[Data extracted from a collection]

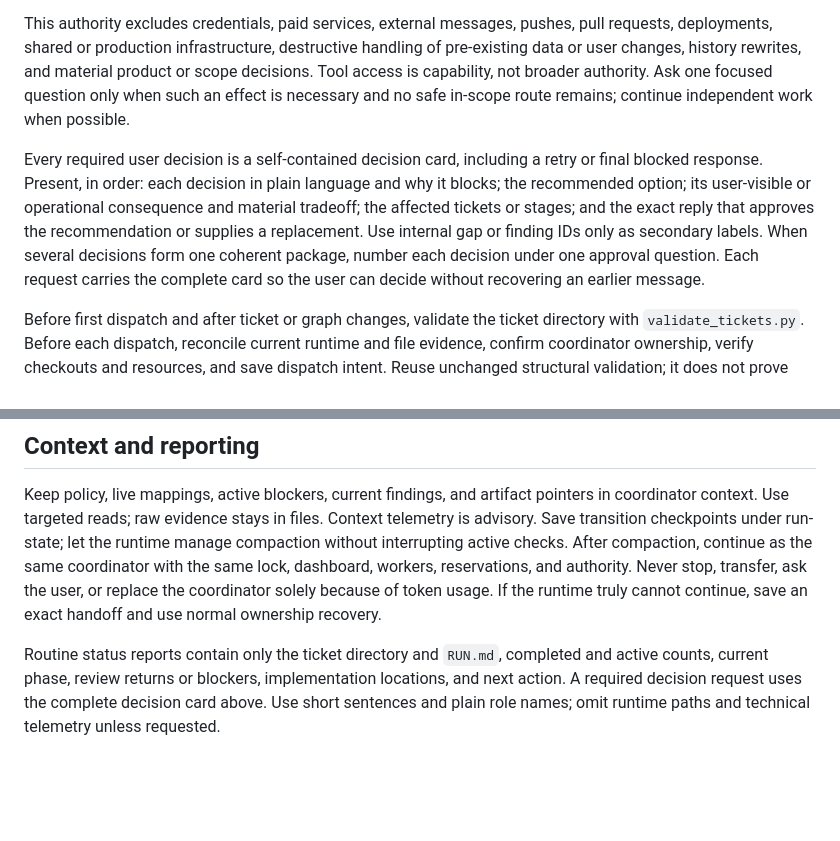
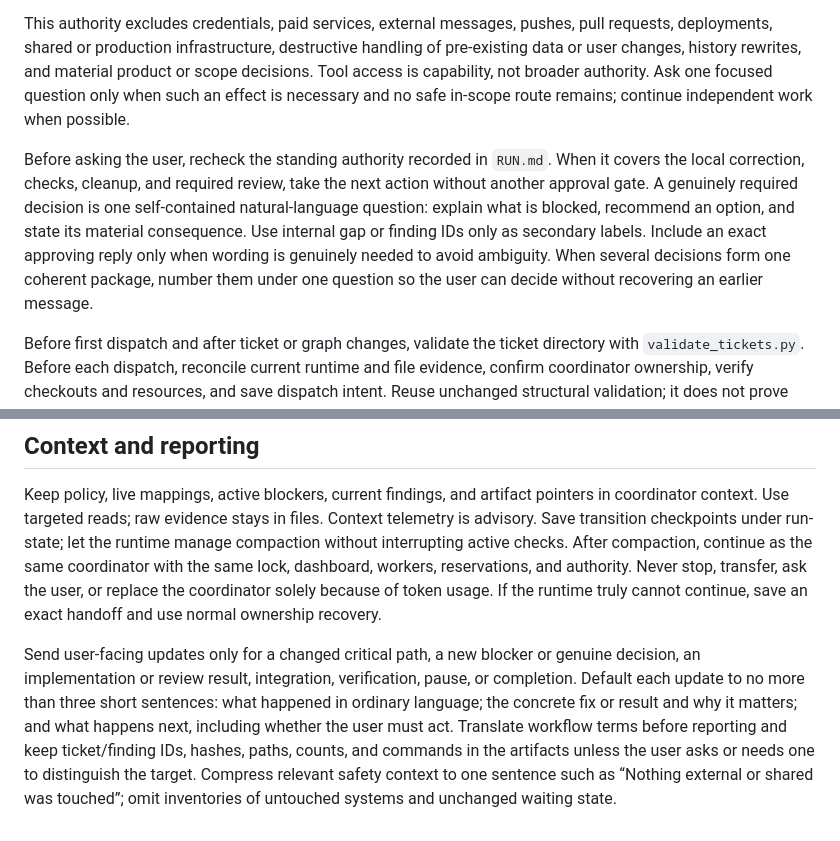
Before and after one commit to josemvcerqueira/coding-workflow-skills, a Markdown page: skills/coordinate-work/SKILL.md, 2 parts joined by grey strips. Rendered like a GitHub page; blank space fills up the shorter version.

Commit message:
fix(workflow): tighten reports and runtime readiness

```diff
--- a/skills/coordinate-work/SKILL.md
+++ b/skills/coordinate-work/SKILL.md
@@ -31,7 +31,7 @@ An explicit run request grants standing local execution authority for ordinary r
 
 This authority excludes credentials, paid services, external messages, pushes, pull requests, deployments, shared or production infrastructure, destructive handling of pre-existing data or user changes, history rewrites, and material product or scope decisions. Tool access is capability, not broader authority. Ask one focused question only when such an effect is necessary and no safe in-scope route remains; continue independent work when possible.
 
-Every required user decision is a self-contained decision card, including a retry or final blocked response. Present, in order: each decision in plain language and why it blocks; the recommended option; its user-visible or operational consequence and material tradeoff; the affected tickets or stages; and the exact reply that approves the recommendation or supplies a replacement. Use internal gap or finding IDs only as secondary labels. When several decisions form one coherent package, number each decision under one approval question. Each request carries the complete card so the user can decide without recovering an earlier message.
+Before asking the user, recheck the standing authority recorded in `RUN.md`. When it covers the local correction, checks, cleanup, and required review, take the next action without another approval gate. A genuinely required decision is one self-contained natural-language question: explain what is blocked, recommend an option, and state its material consequence. Use internal gap or finding IDs only as secondary labels. Include an exact approving reply only when wording is genuinely needed to avoid ambiguity. When several decisions form one coherent package, number them under one question so the user can decide without recovering an earlier message.
 
 Before first dispatch and after ticket or graph changes, validate the ticket directory with `validate_tickets.py`. Before each dispatch, reconcile current runtime and file evidence, confirm coordinator ownership, verify checkouts and resources, and save dispatch intent. Reuse unchanged structural validation; it does not prove liveness, review freshness, or checkout availability.
 
@@ -67,4 +67,4 @@ For pause or resume, use the durable procedure and preserve unknown workers and
 
 Keep policy, live mappings, active blockers, current findings, and artifact pointers in coordinator context. Use targeted reads; raw evidence stays in files. Context telemetry is advisory. Save transition checkpoints under run-state; let the runtime manage compaction without interrupting active checks. After compaction, continue as the same coordinator with the same lock, dashboard, workers, reservations, and authority. Never stop, transfer, ask the user, or replace the coordinator solely because of token usage. If the runtime truly cannot continue, save an exact handoff and use normal ownership recovery.
 
-Routine status reports contain only the ticket directory and `RUN.md`, completed and active counts, current phase, review returns or blockers, implementation locations, and next action. A required decision request uses the complete decision card above. Use short sentences and plain role names; omit runtime paths and technical telemetry unless requested.
+Send user-facing updates only for a changed critical path, a new blocker or genuine decision, an implementation or review result, integration, verification, pause, or completion. Default each update to no more than three short sentences: what happened in ordinary language; the concrete fix or result and why it matters; and what happens next, including whether the user must act. Translate workflow terms before reporting and keep ticket/finding IDs, hashes, paths, counts, and commands in the artifacts unless the user asks or needs one to distinguish the target. Compress relevant safety context to one sentence such as “Nothing external or shared was touched”; omit inventories of untouched systems and unchanged waiting state.
```
Also changed, not shown: 1 other file.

__What is needed__: Whenever the word "coordinate" shows up in a line above, copy that line.

__Result for this task__:
Before and after one commit to josemvcerqueira/coding-workflow-skills, a Markdown page: skills/coordinate-work/SKILL.md, 2 parts joined by grey strips. Rendered like a GitHub page; blank space fills up the shorter version.
--- a/skills/coordinate-work/SKILL.md
+++ b/skills/coordinate-work/SKILL.md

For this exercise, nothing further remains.